--- Task description ---
Print all the records below exactly as they stand, but leave out the pictures.

=== Source data ===

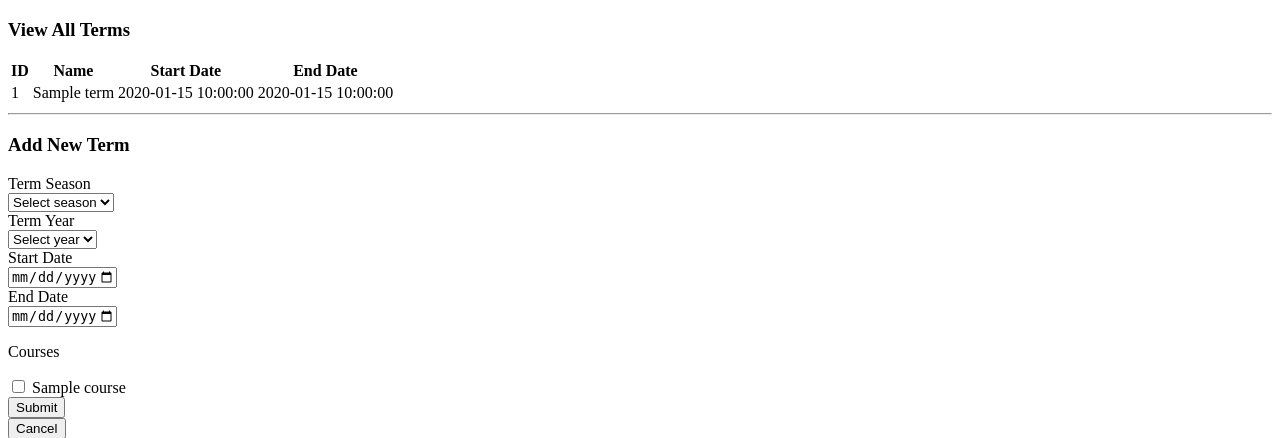
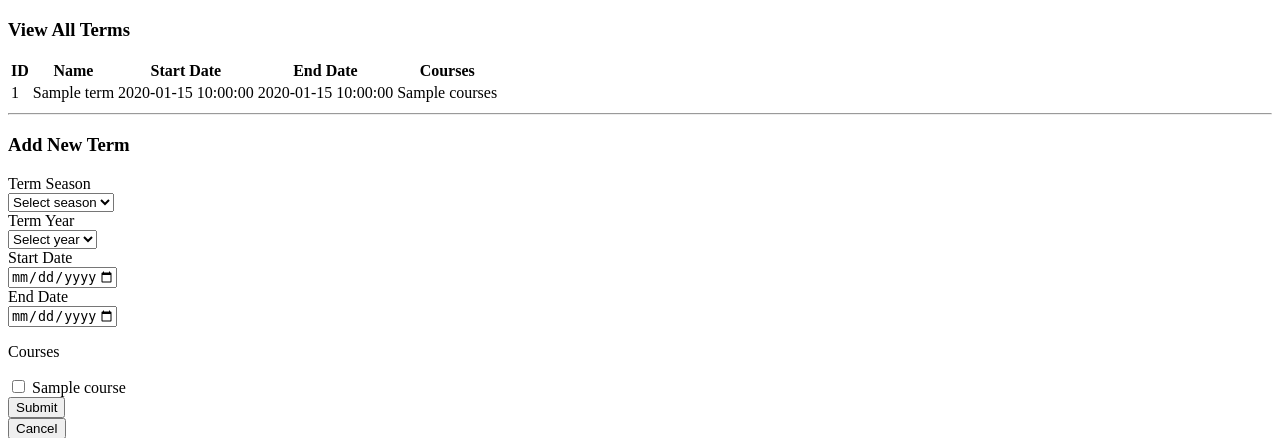
Before and after one commit to curleyr/CS340-OSUCourseTracker, a Flask app: template templates/terms.j2 in a window 1280 px wide. Shown: the part 170-608 px from the top of the page. Run offline with Flask 3, Linux system fonts and the light colour scheme; the template is opened without the code that fills it: most values are stand-ins (such as "Sample title", 1, 10 or a date in 2020); some libraries are stand-ins or nearby versions.

Commit message:
modifies query in dml.sql, terms route in app.py, and terms template to include course data in terms table

```diff
--- a/app.py
+++ b/app.py
@@ -73,9 +73,14 @@ def viewTerms():
   # --------------
   # Retrieve all terms from 'Terms' table
   query = """
-    SELECT *
-    FROM Terms
-    ORDER BY startDate ASC
+    SELECT
+      t.*,
+      GROUP_CONCAT(CONCAT(c.code, ' ', c.name) ORDER BY c.courseID ASC SEPARATOR ', ') AS courses
+    FROM Terms t
+    INNER JOIN Terms_has_Courses thc ON t.termID = thc.termID
+    INNER JOIN Courses c ON thc.courseID = c.courseID
+    GROUP BY t.termID
+    ORDER BY t.startDate ASC;
   """
 
   # Execute query
@@ -89,7 +94,8 @@ def viewTerms():
       "id": row[0],
       "name": row[1],
       "startDate": row[2],
-      "endDate": row[3]
+      "endDate": row[3],
+      "courses": row[4]
     }
     for row in terms
   ]
--- a/templates/terms.j2
+++ b/templates/terms.j2
@@ -106,6 +106,7 @@
           <th>Name</th>
           <th>Start Date</th>
           <th>End Date</th>
+          <th>Courses</th>
         </tr>
         {% for term in terms %}
         <tr>
@@ -113,6 +114,7 @@
           <td>{{ term["name"] }}</td>
           <td>{{ term["startDate"] }}</td>
           <td>{{ term["endDate"] }}</td>
+          <td>{{ term["courses"].replace(', ', ', <br>')|safe }}</td>
         </tr>
         {% endfor %}
       </table>
```
Also changed, not shown: database/DML.SQL (+11 -5 lines).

===

--- Response box ---
Before and after one commit to curleyr/CS340-OSUCourseTracker, a Flask app: template templates/terms.j2 in a window 1280 px wide. Shown: the part 170-608 px from the top of the page. Run offline with Flask 3, Linux system fonts and the light colour scheme; the template is opened without the code that fills it: most values are stand-ins (such as "Sample title", 1, 10 or a date in 2020); some libraries are stand-ins or nearby versions.

Commit message:
modifies query in dml.sql, terms route in app.py, and terms template to include course data in terms table

```diff
--- a/app.py
+++ b/app.py
@@ -73,9 +73,14 @@ def viewTerms():
   # --------------
   # Retrieve all terms from 'Terms' table
   query = """
-    SELECT *
-    FROM Terms
-    ORDER BY startDate ASC
+    SELECT
+      t.*,
+      GROUP_CONCAT(CONCAT(c.code, ' ', c.name) ORDER BY c.courseID ASC SEPARATOR ', ') AS courses
+    FROM Terms t
+    INNER JOIN Terms_has_Courses thc ON t.termID = thc.termID
+    INNER JOIN Courses c ON thc.courseID = c.courseID
+    GROUP BY t.termID
+    ORDER BY t.startDate ASC;
   """
 
   # Execute query
@@ -89,7 +94,8 @@ def viewTerms():
       "id": row[0],
       "name": row[1],
       "startDate": row[2],
-      "endDate": row[3]
+      "endDate": row[3],
+      "courses": row[4]
     }
     for row in terms
   ]
--- a/templates/terms.j2
+++ b/templates/terms.j2
@@ -106,6 +106,7 @@
           <th>Name</th>
           <th>Start Date</th>
           <th>End Date</th>
+          <th>Courses</th>
         </tr>
         {% for term in terms %}
         <tr>
@@ -113,6 +114,7 @@
           <td>{{ term["name"] }}</td>
           <td>{{ term["startDate"] }}</td>
           <td>{{ term["endDate"] }}</td>
+          <td>{{ term["courses"].replace(', ', ', <br>')|safe }}</td>
         </tr>
         {% endfor %}
       </table>
```
Also changed, not shown: database/DML.SQL (+11 -5 lines).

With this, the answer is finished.